Which way did the lava flow? It might appear that the lava flowed from the north through the channel into the partially filled crater. However, if you look at the anaglyph with your red and blue 3D glasses, it becomes clear that the partially filled crater sits on top of the large crater's ejecta blanket, making it higher than the lava flow to the north. Since lava does not flow uphill, that means the explanation isn't so simple.
We have seen much evidence for lava flows in this region that flowed to much higher levels than the present surface, then deflated or drained away. That may have happened here: lava flowed from from north to south to fill this crater, but then it drained back to the north, carving this channel.
The topographic information that we gained from having a stereo pair let us answer a question that we could not have with only a single image.

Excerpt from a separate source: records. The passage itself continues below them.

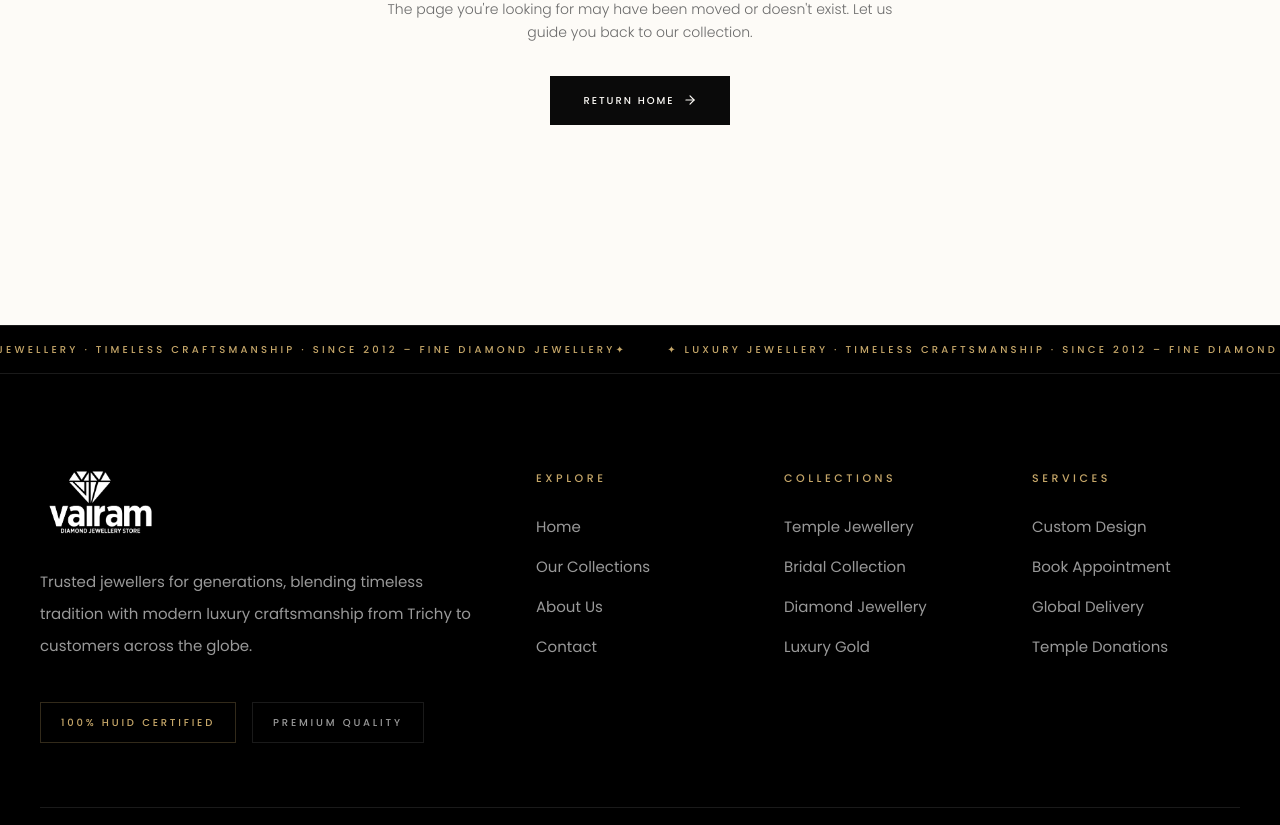
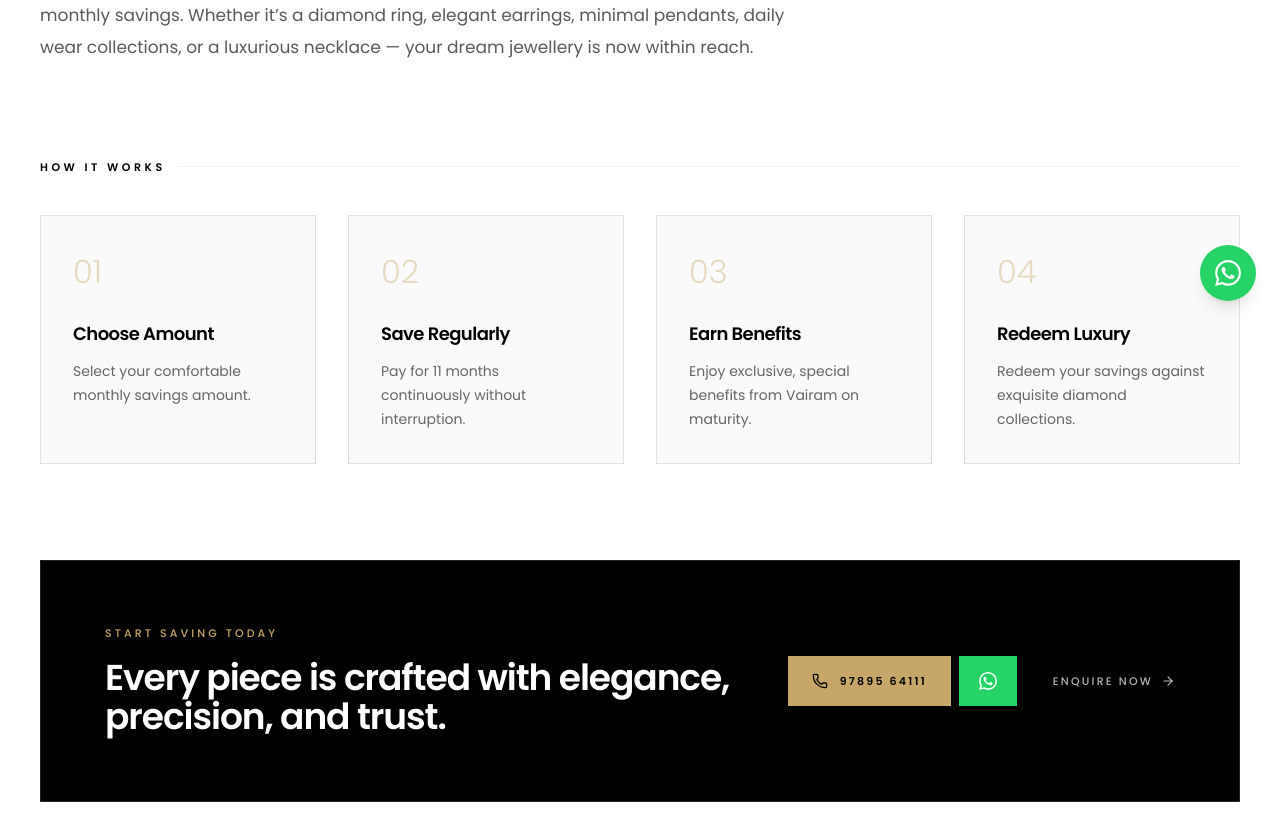
Before and after one commit to RanjithKumarKarnan/vairam, a React (Vite) app: page /saving-schecme in a window 1280 px wide. Shown: the part 475-1300 px from the top of the page. Built offline with nearby package versions, Linux system fonts and the light colour scheme.

Commit message:
Feat : Updated

```diff
--- a/src/App.jsx
+++ b/src/App.jsx
@@ -9,6 +9,7 @@
 import PrivacyPolicy from "./pages/PrivacyPolicy";
 import TermsAndCondition from "./pages/TermsAndCondition";
 import ScrollToTop from "./components/ScrollToTop";
+import SavingsScheme from "./pages/SavingSchecme/index";
 
 export default function App() {
   return (
@@ -22,6 +23,7 @@
             <Route path="/about" element={<About />}/>
             <Route path="/product" element={<Product />} />
             <Route path="/contact" element={<Contact />} />
+            <Route path="/saving-schecme" element={<SavingsScheme />} />
             <Route path="/privacy-policy" element={<PrivacyPolicy />} />
             <Route path="/terms-and-condition" element={<TermsAndCondition />} />
             <Route path="*" element={<NotFound />} />
--- a/src/components/Footer.jsx
+++ b/src/components/Footer.jsx
@@ -1,4 +1,19 @@
+import { useState, useEffect } from "react";
 import { Link } from "react-router-dom";
+import { ArrowUp } from "lucide-react";
+
+const WhatsAppIcon = ({ size = 24, className = "" }) => (
+  <svg
+    xmlns="http://www.w3.org/2000/svg"
+    width={size}
+    height={size}
+    viewBox="0 0 24 24"
+    fill="currentColor"
+    className={className}
+  >
+    <path d="M17.472 14.382c-.297-.149-1.758-.867-2.03-.967-.273-.099-.471-.148-.67.15-.197.297-.767.966-.94 1.164-.173.199-.347.223-.644.075-.297-.15-1.255-.463-2.39-1.475-.883-.788-1.48-1.761-1.653-2.059-.173-.297-.018-.458.13-.606.134-.133.298-.347.446-.52.149-.174.198-.298.298-.497.099-.198.05-.371-.025-.52-.075-.149-.669-1.612-.916-2.207-.242-.579-.487-.5-.669-.51-.173-.008-.371-.01-.57-.01-.198 0-.52.074-.792.372-.272.297-1.04 1.016-1.04 2.479 0 1.462 1.065 2.875 1.213 3.074.149.198 2.096 3.2 5.077 4.487.709.306 1.262.489 1.694.625.712.227 1.36.195 1.871.118.571-.085 1.758-.719 2.006-1.413.248-.694.248-1.289.173-1.413-.074-.124-.272-.198-.57-.347m-5.421 7.403h-.004a9.87 9.87 0 01-5.031-1.378l-.361-.214-3.741.982.998-3.648-.235-.374a9.86 9.86 0 01-1.51-5.26c.001-5.45 4.436-9.884 9.888-9.884 2.64 0 5.122 1.03 6.988 2.898a9.825 9.825 0 012.893 6.994c-.003 5.45-4.437 9.884-9.885 9.884m8.413-18.297A11.815 11.815 0 0012.05 0C5.495 0 .16 5.335.157 11.892c0 2.096.547 4.142 1.588 5.945L.057 24l6.305-1.654a11.882 11.882 0 005.683 1.448h.005c6.554 0 11.89-5.335 11.893-11.893a11.821 11.821 0 00-3.48-8.413z" />
+  </svg>
+);
 
 const footerLinks = {
   Explore: [
@@ -22,8 +37,30 @@
 };
 
 export default function Footer() {
+  const [showScrollTop, setShowScrollTop] = useState(false);
+
+  const whatsappMessage = "Hello Vairam Jewellery! I would like to know more about your collections.";
+  const whatsappURL = `https://wa.me/919789564111?text=${encodeURIComponent(whatsappMessage)}`;
+
+  useEffect(() => {
+    const handleScroll = () => {
+      setShowScrollTop(window.scrollY > 300);
+    };
+
+    window.addEventListener("scroll", handleScroll);
+    return () => window.removeEventListener("scroll", handleScroll);
+  }, []);
+
+  const scrollToTop = () => {
+    window.scrollTo({
+      top: 0,
+      behavior: "smooth",
+    });
+  };
+
   return (
-    <footer className="bg-black text-white overflow-hidden">
+    <>
+      <footer className="bg-black text-white overflow-hidden relative">
         <div className="border-y border-white/10 py-4 overflow-hidden">
           <div className="flex animate-marquee whitespace-nowrap">
             {Array(8)
@@ -99,7 +136,6 @@
             ))}
           </div>
 
-        {/* ── Fixed Responsive Bottom Section ── */}
           <div className="border-t border-white/10 mt-16 pt-8 flex flex-col md:flex-row items-center justify-between gap-6">
             <div className="flex flex-col sm:flex-row items-center gap-3 text-center sm:text-left">
               <img
@@ -140,5 +176,32 @@
           </div>
         </div>
       </footer>
+
+      {/* ── Floating Action Buttons (Independent Positioning) ── */}
+
+      {/* WhatsApp Button - Glides up when scrolled down */}
+      <a
+        href={whatsappURL}
+        target="_blank"
+        rel="noopener noreferrer"
+        className={`fixed right-6 z-50 w-12 h-12 sm:w-14 sm:h-14 bg-[#25D366] text-white rounded-full flex items-center justify-center shadow-lg hover:scale-110 transition-all duration-500 ${showScrollTop ? "bottom-22 sm:bottom-24" : "bottom-6"
+          }`}
+        aria-label="Contact on WhatsApp"
+      >
+        <WhatsAppIcon size={26} />
+      </a>
+
+      {/* Scroll to Top Button - Fades and slides in */}
+      <button
+        onClick={scrollToTop}
+        className={`fixed right-6 bottom-6 z-50 w-12 h-12 sm:w-14 sm:h-14 bg-[#C6A769] text-black rounded-full flex items-center justify-center shadow-lg hover:bg-white transition-all duration-500 ${showScrollTop
+            ? "opacity-100 translate-y-0"
+            : "opacity-0 translate-y-10 pointer-events-none"
+          }`}
+        aria-label="Scroll to top"
+      >
+        <ArrowUp size={22} />
+      </button>
+    </>
   );
 }
--- a/src/components/Navbar.jsx
+++ b/src/components/Navbar.jsx
@@ -28,6 +28,7 @@
   { label: "Home", to: "/" },
   { label: "Jewels", to: "/product" },
   { label: "About", to: "/about" },
+  { label: "Saving Schecme", to: "/saving-schecme" },
   { label: "Contact", to: "/contact" },
 ];
 
@@ -52,7 +53,6 @@
     <>
       <header className="fixed top-0 left-0 right-0 z-50 flex flex-col transition-all duration-500">
 
-        {/* ── Static Top Bar ── */}
         <div className="bg-black py-2 border-b border-white/10 w-full">
           <div className="max-w-7xl mx-auto px-6 lg:px-10 flex items-center justify-between">
             <span className="text-[7.5px] sm:text-[10px] uppercase tracking-[0.1em] sm:tracking-[0.2em] text-[#C6A769] font-medium truncate pr-2">
@@ -69,7 +69,6 @@
           </div>
         </div>
 
-        {/* ── Main Navigation Area ── */}
         <div
           className={`transition-all duration-500 ${menuOpen
             ? "bg-transparent"
@@ -138,14 +137,13 @@
         </div>
       </header>
 
-      {/* ── Mobile Menu Overlay ── */}
       <div
         className={`fixed inset-0 z-40 bg-black flex flex-col lg:hidden transition-all duration-500 ${menuOpen
           ? "opacity-100 pointer-events-auto"
           : "opacity-0 pointer-events-none"
           }`}
       >
-        <div className="flex flex-col items-center justify-center h-full gap-8">
+        <div className="flex flex-col items-center justify-center h-full gap-8 font-serif mt-26">
           {navLinks.map(({ label, to }, i) => (
             <Link
               key={label}
@@ -166,7 +164,6 @@
             Book Appointment
           </Link>
 
-          {/* Mobile Social Links */}
           <div className="flex items-center gap-6 mt-4">
             <a href="https://www.facebook.com/share/1D6gAGoo9K/?mibextid=wwXIfr" className="text-white/60 hover:text-[#C6A769] transition-colors duration-300" target="_blank" aria-label="Facebook">
               <FacebookIcon size={20} />
--- a/src/components/SavingsScheme.jsx
+++ b/src/components/SavingsScheme.jsx
@@ -1,6 +1,20 @@
 import { Link } from "react-router-dom";
 import { Phone, Diamond, ArrowRight } from "lucide-react";
 import { useInView } from "../hooks/useInView";
+
+// Custom SVG Icon for WhatsApp
+const WhatsAppIcon = ({ size = 24, className = "" }) => (
+    <svg
+        xmlns="http://www.w3.org/2000/svg"
+        width={size}
+        height={size}
+        viewBox="0 0 24 24"
+        fill="currentColor"
+        className={className}
+    >
+        <path d="M17.472 14.382c-.297-.149-1.758-.867-2.03-.967-.273-.099-.471-.148-.67.15-.197.297-.767.966-.94 1.164-.173.199-.347.223-.644.075-.297-.15-1.255-.463-2.39-1.475-.883-.788-1.48-1.761-1.653-2.059-.173-.297-.018-.458.13-.606.134-.133.298-.347.446-.52.149-.174.198-.298.298-.497.099-.198.05-.371-.025-.52-.075-.149-.669-1.612-.916-2.207-.242-.579-.487-.5-.669-.51-.173-.008-.371-.01-.57-.01-.198 0-.52.074-.792.372-.272.297-1.04 1.016-1.04 2.479 0 1.462 1.065 2.875 1.213 3.074.149.198 2.096 3.2 5.077 4.487.709.306 1.262.489 1.694.625.712.227 1.36.195 1.871.118.571-.085 1.758-.719 2.006-1.413.248-.694.248-1.289.173-1.413-.074-.124-.272-.198-.57-.347m-5.421 7.403h-.004a9.87 9.87 0 01-5.031-1.378l-.361-.214-3.741.982.998-3.648-.235-.374a9.86 9.86 0 01-1.51-5.26c.001-5.45 4.436-9.884 9.888-9.884 2.64 0 5.122 1.03 6.988 2.898a9.825 9.825 0 012.893 6.994c-.003 5.45-4.437 9.884-9.885 9.884m8.413-18.297A11.815 11.815 0 0012.05 0C5.495 0 .16 5.335.157 11.892c0 2.096.547 4.142 1.588 5.945L.057 24l6.305-1.654a11.882 11.882 0 005.683 1.448h.005c6.554 0 11.89-5.335 11.893-11.893a11.821 11.821 0 00-3.48-8.413z" />
+    </svg>
+);
 
 const steps = [
     {
@@ -29,6 +43,10 @@
     const { ref: headerRef, inView: headerInView } = useInView();
     const { ref: stepsRef, inView: stepsInView } = useInView();
     const { ref: detailsRef, inView: detailsInView } = useInView();
+
+    // Pre-filled WhatsApp message
+    const whatsappMessage = "Hello Vairam Jewellery! I would like to know more about the Savings Scheme.";
+    const whatsappURL = `https://wa.me/919789564111?text=${encodeURIComponent(whatsappMessage)}`;
 
     return (
         <section className="bg-white py-20 sm:py-28 border-b border-black/5 overflow-hidden">
@@ -115,17 +133,32 @@
                         </div>
 
                         <div className="flex flex-col sm:flex-row gap-5 items-start sm:items-center shrink-0">
-                            <a
-                                href="tel:9789564111"
-                                className="flex items-center gap-3 bg-[#C6A769] text-black px-8 py-4 text-[11px] uppercase tracking-[0.2em] font-semibold hover:bg-white transition-colors duration-300"
-                            >
-                                <Phone size={16} />
-                                97895 64111
-                            </a>
+
+                            {/* Phone & WhatsApp Group */}
+                            <div className="flex items-stretch gap-2">
+                                <a
+                                    href="tel:9789564111"
+                                    className="flex items-center gap-3 bg-[#C6A769] text-black px-6 py-4 text-[11px] uppercase tracking-[0.2em] font-semibold hover:bg-white transition-colors duration-300"
+                                >
+                                    <Phone size={16} />
+                                    <span className="hidden sm:inline">97895 64111</span>
+                                    <span className="sm:hidden">Call Us</span>
+                                </a>
+
+                                <a
+                                    href={whatsappURL}
+                                    target="_blank"
+                                    rel="noopener noreferrer"
+                                    className="flex items-center justify-center bg-[#25D366] text-white px-5 py-4 hover:brightness-110 transition-all duration-300"
+                                    aria-label="WhatsApp Us"
+                                >
+                                    <WhatsAppIcon size={18} />
+                                </a>
+                            </div>
 
                             <Link
                                 to="/contact"
-                                className="group flex items-center gap-2 text-[11px] uppercase tracking-[0.2em] font-medium text-white/70 hover:text-white transition-colors duration-300"
+                                className="group flex items-center gap-2 text-[11px] uppercase tracking-[0.2em] font-medium text-white/70 hover:text-white transition-colors duration-300 sm:ml-4 mt-2 sm:mt-0"
                             >
                                 Enquire Now
                                 <ArrowRight size={14} className="transition-transform duration-300 group-hover:translate-x-1" />
--- a/src/pages/About/index.jsx
+++ b/src/pages/About/index.jsx
@@ -3,7 +3,7 @@
 const index = () => {
   return (
     <>
-      <div className='mt-20'>
+      <div className='mt-26'>
         <About />
       </div>
     </>
--- a/src/pages/Contact/index.jsx
+++ b/src/pages/Contact/index.jsx
@@ -80,7 +80,7 @@
   };
 
   return (
-    <section className="bg-white min-h-screen pt-[100px] pb-20 sm:pb-28 mt-14">
+    <section className="bg-white min-h-screen pt-[100px] pb-20 sm:pb-28 mt-20">
       <div className="max-w-7xl mx-auto px-6 lg:px-10">
         <div className="grid lg:grid-cols-2 gap-16 lg:gap-24">
 
--- a/src/pages/Home/index.jsx
+++ b/src/pages/Home/index.jsx
@@ -5,7 +5,6 @@
 import Diamonds from "../../components/Diamond";
 import Process from "../../components/Process";
 import Offers from "../../components/Offers";
-import SavingsScheme from "../../components/SavingsScheme";
 
 export default function Home() {
   return (
@@ -14,7 +13,6 @@
       <About />
       <Collections />
       <WhyVairam />
-      <SavingsScheme />
       <Process />
       <Diamonds />
       <Offers />
--- a/src/pages/PrivacyPolicy/index.jsx
+++ b/src/pages/PrivacyPolicy/index.jsx
@@ -43,7 +43,7 @@
 
 const PrivacyPolicy = () => {
   return (
-    <section className="bg-white min-h-screen pt-[120px] pb-20 sm:pb-28">
+    <section className="bg-white min-h-screen pt-[120px] pb-20 sm:pb-28 mt-20">
       <div className="max-w-5xl mx-auto px-6 lg:px-10">
         <div className="border-b border-black/10 pb-12">
           <div className="flex items-center gap-3 mb-6">
--- a/src/pages/Product/index.jsx
+++ b/src/pages/Product/index.jsx
@@ -43,7 +43,7 @@
       : products.filter((item) => item.category === active);
 
   return (
-    <section className="bg-white min-h-screen pt-[100px] pb-20 sm:pb-28 mt-14">
+    <section className="bg-white min-h-screen pt-[100px] pb-20 sm:pb-28 mt-20">
       <div className="max-w-7xl mx-auto px-6 lg:px-10">
         <div className="flex flex-col lg:flex-row lg:items-end justify-between gap-8 border-b border-black/10 pb-12">
           <div className="max-w-3xl">
--- /dev/null
+++ b/src/pages/SavingSchecme/index.jsx
@@ -0,0 +1,13 @@
+import SavingsScheme from "../../components/SavingsScheme"
+
+const index = () => {
+    return (
+        <>
+            <div className='mt-20'>
+                <SavingsScheme />
+            </div>
+        </>
+    )
+}
+
+export default index
--- a/src/pages/TermsAndCondition/index.jsx
+++ b/src/pages/TermsAndCondition/index.jsx
@@ -43,7 +43,7 @@
 
 const TermsAndCondition = () => {
   return (
-    <section className="bg-white min-h-screen pt-[120px] pb-20 sm:pb-28">
+    <section className="bg-white min-h-screen pt-[120px] pb-20 sm:pb-28 mt-20">
       <div className="max-w-5xl mx-auto px-6 lg:px-10">
         <div className="border-b border-black/10 pb-12">
           <div className="flex items-center gap-3 mb-6">
```
Lines whose indentation alone changed are shown as unchanged.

This is a great example of why we take stereo images, where the two images are used to make a 3D image.
Image credit: NASA/JPL/University of Arizona
Note: For more information, see PIA18887: Which Way is Up?